▶ DESCRIPTION OF THE TASK: For this exercise, please find the lines in the entries that include the word "fuente" and copy them.

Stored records
◇ ◇ ◇

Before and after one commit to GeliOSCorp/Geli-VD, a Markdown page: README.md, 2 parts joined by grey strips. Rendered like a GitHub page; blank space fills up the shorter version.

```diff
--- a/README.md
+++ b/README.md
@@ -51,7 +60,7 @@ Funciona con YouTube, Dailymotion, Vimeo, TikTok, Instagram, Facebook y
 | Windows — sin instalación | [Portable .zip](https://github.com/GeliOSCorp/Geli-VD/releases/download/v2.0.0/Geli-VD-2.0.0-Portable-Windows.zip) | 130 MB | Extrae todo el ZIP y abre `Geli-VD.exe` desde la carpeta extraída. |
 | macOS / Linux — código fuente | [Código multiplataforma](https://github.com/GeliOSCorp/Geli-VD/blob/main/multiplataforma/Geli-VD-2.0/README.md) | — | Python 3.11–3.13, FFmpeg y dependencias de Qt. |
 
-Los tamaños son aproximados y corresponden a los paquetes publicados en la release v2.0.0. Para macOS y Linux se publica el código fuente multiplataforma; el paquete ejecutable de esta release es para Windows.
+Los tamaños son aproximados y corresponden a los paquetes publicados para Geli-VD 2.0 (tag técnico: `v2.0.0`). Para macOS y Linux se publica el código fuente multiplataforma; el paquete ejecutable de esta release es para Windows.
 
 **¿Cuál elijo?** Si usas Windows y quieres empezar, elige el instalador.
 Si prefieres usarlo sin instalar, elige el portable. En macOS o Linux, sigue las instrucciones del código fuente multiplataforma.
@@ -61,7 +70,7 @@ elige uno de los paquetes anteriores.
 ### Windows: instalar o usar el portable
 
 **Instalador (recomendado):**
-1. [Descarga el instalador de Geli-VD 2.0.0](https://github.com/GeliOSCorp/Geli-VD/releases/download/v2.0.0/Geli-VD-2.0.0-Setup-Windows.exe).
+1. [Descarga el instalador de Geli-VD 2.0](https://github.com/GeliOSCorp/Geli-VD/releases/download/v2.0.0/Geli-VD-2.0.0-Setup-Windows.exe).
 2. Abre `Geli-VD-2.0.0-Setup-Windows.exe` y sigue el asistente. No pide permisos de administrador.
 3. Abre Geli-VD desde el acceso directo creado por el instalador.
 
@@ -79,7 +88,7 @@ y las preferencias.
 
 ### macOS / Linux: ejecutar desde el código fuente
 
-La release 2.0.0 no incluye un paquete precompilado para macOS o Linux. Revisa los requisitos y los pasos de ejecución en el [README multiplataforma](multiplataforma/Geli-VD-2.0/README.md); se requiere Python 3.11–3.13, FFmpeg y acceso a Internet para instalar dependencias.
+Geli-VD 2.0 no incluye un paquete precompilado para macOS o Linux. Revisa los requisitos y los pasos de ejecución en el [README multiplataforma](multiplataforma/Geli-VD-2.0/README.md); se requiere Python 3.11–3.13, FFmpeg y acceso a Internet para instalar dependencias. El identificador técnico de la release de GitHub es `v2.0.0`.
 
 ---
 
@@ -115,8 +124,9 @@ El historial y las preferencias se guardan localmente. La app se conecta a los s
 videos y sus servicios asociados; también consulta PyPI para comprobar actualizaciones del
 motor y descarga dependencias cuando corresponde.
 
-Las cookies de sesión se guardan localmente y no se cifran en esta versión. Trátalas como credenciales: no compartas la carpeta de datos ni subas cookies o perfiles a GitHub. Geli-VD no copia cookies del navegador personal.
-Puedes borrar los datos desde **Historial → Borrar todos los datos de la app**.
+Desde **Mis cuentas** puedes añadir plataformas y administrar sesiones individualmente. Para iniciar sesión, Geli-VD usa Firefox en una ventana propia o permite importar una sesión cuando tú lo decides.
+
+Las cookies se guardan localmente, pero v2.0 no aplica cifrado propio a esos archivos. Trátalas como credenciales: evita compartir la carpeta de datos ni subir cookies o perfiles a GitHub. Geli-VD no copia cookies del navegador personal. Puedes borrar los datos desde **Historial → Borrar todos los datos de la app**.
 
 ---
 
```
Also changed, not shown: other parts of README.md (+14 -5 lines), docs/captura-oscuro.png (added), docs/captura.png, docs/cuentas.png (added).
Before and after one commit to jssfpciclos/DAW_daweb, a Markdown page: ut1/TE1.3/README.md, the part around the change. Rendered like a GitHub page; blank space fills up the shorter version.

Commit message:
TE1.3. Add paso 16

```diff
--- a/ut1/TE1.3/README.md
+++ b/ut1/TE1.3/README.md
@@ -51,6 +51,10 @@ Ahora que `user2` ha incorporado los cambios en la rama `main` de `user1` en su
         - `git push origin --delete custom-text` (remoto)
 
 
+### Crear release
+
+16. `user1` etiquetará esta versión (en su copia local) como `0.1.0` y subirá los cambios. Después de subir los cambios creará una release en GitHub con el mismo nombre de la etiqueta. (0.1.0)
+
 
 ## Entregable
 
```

◇ ◇ ◇

▶ WRITTEN SOLUTION:
 | macOS / Linux — código fuente | [Código multiplataforma](https://github.com/GeliOSCorp/Geli-VD/blob/main/multiplataforma/Geli-VD-2.0/README.md) | — | Python 3.11–3.13, FFmpeg y dependencias de Qt. |
-Los tamaños son aproximados y corresponden a los paquetes publicados en la release v2.0.0. Para macOS y Linux se publica el código fuente multiplataforma; el paquete ejecutable de esta release es para Windows.
+Los tamaños son aproximados y corresponden a los paquetes publicados para Geli-VD 2.0 (tag técnico: `v2.0.0`). Para macOS y Linux se publica el código fuente multiplataforma; el paquete ejecutable de esta release es para Windows.
 Si prefieres usarlo sin instalar, elige el portable. En macOS o Linux, sigue las instrucciones del código fuente multiplataforma.
 ### macOS / Linux: ejecutar desde el código fuente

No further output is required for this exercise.